The US justice department has indicted two Chinese men accused of hacking into the computer networks of companies and government agencies in Western countries.
The pair are allegedly part of a “hacking group” known as Advanced Persistent Threat 10, affiliated with China’s main intelligence service.
They have not been arrested.
The UK, Australia, Canada, Japan, the Netherlands, New Zealand and Sweden were also reportedly targeted.
The UK government said it was joining allies in holding the Chinese government responsible for a global campaign targeting commercial secrets.
Zhu Hua and Zhang Shilong worked for a company called Huaying Haitai and in association with the Chinese Ministry of State Security, the US court filing says.
US corporations involved in aviation, space and satellite technology, and government agencies including the Navy and the space agency Nasa were targeted, it adds.

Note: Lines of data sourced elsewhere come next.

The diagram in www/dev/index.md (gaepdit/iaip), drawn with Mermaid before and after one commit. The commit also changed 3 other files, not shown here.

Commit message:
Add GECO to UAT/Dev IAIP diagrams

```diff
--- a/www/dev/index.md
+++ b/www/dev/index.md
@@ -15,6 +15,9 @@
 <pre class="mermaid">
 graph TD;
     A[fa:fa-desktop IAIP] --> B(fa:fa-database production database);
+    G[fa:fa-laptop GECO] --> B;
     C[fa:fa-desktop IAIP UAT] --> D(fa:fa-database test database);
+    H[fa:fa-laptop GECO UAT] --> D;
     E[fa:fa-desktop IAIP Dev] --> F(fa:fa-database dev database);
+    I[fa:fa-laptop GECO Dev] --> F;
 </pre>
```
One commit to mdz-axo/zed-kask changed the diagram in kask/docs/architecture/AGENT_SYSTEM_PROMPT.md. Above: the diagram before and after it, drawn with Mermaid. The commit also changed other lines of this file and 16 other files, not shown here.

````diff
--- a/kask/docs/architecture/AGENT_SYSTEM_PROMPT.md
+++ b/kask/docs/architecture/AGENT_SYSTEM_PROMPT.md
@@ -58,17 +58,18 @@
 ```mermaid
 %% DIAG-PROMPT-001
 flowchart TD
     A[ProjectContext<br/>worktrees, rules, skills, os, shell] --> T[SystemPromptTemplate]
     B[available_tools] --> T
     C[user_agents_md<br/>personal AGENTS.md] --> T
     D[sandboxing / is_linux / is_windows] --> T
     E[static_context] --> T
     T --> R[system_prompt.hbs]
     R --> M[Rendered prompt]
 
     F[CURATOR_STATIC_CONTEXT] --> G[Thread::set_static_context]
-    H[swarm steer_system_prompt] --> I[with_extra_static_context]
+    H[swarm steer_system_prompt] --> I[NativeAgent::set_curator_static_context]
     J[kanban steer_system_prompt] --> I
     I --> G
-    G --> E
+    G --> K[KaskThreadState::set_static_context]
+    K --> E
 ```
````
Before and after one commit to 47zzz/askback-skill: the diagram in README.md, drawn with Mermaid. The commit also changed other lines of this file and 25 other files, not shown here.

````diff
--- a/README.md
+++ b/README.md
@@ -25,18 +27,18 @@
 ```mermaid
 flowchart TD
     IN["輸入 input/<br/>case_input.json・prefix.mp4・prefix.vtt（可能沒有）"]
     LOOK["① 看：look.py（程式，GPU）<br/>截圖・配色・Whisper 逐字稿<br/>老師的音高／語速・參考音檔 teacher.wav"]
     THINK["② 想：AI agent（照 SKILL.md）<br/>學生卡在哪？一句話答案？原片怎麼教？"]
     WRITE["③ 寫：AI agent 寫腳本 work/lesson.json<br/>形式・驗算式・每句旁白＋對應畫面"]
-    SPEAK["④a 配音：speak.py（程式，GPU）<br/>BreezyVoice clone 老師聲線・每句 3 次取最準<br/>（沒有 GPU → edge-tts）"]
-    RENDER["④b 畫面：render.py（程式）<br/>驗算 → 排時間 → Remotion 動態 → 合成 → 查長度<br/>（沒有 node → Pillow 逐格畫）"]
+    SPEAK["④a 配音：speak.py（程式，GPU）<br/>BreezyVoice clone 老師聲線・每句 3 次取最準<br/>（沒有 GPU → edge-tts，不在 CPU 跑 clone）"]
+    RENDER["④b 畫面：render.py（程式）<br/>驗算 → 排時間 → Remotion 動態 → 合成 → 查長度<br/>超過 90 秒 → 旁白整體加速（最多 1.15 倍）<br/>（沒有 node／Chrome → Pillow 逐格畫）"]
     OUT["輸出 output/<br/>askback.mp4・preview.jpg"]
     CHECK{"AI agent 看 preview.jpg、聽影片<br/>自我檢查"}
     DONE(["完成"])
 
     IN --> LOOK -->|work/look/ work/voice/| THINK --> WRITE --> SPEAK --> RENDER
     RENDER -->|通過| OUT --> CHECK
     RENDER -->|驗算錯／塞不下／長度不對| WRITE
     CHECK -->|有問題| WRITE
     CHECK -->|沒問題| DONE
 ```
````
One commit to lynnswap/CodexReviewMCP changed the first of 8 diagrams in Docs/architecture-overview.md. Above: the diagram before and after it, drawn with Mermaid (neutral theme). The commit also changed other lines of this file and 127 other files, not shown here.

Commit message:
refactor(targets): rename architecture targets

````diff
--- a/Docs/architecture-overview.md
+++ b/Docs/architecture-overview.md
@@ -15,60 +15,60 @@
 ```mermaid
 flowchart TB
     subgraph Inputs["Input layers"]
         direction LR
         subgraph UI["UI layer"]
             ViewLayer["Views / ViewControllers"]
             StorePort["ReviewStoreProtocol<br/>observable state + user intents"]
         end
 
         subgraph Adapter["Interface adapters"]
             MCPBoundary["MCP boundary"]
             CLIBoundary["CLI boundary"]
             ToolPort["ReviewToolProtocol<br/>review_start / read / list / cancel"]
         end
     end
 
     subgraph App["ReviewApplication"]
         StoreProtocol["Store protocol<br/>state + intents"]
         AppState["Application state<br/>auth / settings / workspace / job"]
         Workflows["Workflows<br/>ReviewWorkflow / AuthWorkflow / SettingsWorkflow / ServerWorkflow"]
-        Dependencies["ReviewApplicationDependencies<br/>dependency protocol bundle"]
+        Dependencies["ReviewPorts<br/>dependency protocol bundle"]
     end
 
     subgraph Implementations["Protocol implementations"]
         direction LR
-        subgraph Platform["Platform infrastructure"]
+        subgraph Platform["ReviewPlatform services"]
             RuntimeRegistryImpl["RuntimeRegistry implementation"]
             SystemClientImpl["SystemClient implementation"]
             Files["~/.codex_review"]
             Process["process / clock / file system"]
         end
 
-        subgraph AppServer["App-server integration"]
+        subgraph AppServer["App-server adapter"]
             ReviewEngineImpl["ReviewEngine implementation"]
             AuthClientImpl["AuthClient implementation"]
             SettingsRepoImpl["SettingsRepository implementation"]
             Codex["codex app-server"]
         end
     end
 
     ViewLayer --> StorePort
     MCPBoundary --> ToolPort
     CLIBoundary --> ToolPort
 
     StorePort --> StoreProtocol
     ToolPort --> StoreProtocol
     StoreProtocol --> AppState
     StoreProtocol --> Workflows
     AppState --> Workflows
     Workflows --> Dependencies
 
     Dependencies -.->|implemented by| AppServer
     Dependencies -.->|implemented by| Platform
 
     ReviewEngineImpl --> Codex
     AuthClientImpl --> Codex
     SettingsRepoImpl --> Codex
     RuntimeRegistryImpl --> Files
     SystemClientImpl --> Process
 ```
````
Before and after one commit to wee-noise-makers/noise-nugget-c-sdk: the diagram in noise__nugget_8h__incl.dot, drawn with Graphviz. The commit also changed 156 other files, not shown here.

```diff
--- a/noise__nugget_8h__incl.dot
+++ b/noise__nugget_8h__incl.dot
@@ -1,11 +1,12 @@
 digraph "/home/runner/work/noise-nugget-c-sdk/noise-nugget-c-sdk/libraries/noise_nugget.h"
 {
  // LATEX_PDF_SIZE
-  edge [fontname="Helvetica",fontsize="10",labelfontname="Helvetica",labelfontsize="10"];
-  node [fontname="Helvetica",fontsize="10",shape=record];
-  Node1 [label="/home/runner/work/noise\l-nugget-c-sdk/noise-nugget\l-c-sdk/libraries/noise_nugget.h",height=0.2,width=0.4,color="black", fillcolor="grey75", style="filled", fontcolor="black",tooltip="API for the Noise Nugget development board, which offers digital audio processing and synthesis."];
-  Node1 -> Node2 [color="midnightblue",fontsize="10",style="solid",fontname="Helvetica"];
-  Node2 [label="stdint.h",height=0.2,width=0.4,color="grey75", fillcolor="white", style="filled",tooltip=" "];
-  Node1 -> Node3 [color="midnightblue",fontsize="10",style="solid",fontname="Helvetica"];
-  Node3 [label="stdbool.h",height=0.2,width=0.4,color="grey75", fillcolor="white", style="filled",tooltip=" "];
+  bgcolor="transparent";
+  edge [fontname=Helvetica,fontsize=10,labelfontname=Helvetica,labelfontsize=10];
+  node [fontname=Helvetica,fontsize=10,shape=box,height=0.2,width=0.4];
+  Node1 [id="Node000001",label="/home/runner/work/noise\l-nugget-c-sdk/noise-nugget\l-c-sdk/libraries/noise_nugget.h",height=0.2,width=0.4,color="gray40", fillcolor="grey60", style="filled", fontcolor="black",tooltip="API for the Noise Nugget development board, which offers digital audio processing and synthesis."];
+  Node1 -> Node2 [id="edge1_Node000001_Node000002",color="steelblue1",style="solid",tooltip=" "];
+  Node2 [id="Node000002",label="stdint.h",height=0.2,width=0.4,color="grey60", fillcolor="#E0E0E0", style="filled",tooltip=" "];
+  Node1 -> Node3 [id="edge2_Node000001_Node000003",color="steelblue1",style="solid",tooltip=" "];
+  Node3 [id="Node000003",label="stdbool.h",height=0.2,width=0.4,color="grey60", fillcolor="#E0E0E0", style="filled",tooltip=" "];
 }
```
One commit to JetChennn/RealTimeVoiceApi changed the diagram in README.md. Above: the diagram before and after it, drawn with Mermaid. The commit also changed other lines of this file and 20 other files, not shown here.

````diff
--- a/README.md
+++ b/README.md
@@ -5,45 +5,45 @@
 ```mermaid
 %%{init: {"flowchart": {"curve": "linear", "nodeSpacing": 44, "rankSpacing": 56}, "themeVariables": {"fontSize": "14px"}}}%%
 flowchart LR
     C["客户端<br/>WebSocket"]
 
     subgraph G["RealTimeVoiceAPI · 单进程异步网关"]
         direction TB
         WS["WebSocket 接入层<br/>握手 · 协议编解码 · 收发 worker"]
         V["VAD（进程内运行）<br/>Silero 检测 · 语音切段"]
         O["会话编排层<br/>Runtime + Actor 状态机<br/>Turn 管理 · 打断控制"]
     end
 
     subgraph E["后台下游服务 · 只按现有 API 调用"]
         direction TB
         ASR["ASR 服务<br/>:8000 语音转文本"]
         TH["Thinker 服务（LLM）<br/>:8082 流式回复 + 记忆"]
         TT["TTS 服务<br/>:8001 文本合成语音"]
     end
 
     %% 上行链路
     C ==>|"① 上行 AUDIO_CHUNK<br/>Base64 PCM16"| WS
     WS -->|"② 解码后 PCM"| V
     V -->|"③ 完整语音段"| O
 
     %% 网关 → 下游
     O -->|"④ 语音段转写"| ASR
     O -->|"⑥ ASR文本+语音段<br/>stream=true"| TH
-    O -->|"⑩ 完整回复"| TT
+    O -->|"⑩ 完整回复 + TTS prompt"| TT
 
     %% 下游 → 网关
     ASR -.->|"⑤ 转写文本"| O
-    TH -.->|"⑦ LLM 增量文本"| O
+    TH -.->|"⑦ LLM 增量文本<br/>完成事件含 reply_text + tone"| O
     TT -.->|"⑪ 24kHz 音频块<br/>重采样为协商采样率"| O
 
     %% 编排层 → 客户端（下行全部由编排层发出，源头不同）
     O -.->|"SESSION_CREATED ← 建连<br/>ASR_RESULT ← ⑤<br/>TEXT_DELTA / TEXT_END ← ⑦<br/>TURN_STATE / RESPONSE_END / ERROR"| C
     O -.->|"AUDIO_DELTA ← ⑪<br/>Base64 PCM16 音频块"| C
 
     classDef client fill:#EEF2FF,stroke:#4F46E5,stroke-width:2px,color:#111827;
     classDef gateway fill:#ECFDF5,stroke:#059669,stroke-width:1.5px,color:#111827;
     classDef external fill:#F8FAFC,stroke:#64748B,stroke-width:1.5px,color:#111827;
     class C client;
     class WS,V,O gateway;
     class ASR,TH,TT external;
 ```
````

Announcing the unsealing of the indictments, US Deputy Attorney General Rod Rosenstein said China had violated a 2015 agreement under which it had pledged to not engage in commercial cyber-spying.
Mr Rosenstein said his department’s move had been co-ordinated with US allies in Europe and Asia to rebuff “China’s economic aggression”.
He added: “We want China to cease its illegal cyber activities.”
FBI Director Christopher Wray said the two men were at present “beyond US jurisdiction”.
UK Foreign Secretary Jeremy Hunt said: “This campaign is one of the most significant and widespread cyber intrusions against the UK and allies uncovered to date, targeting trade secrets and economies around the world.
“These activities must stop. They go against the commitments made to the UK in 2015, and, as part of the G20, not to conduct or support cyber-enabled theft of intellectual property or trade secrets.”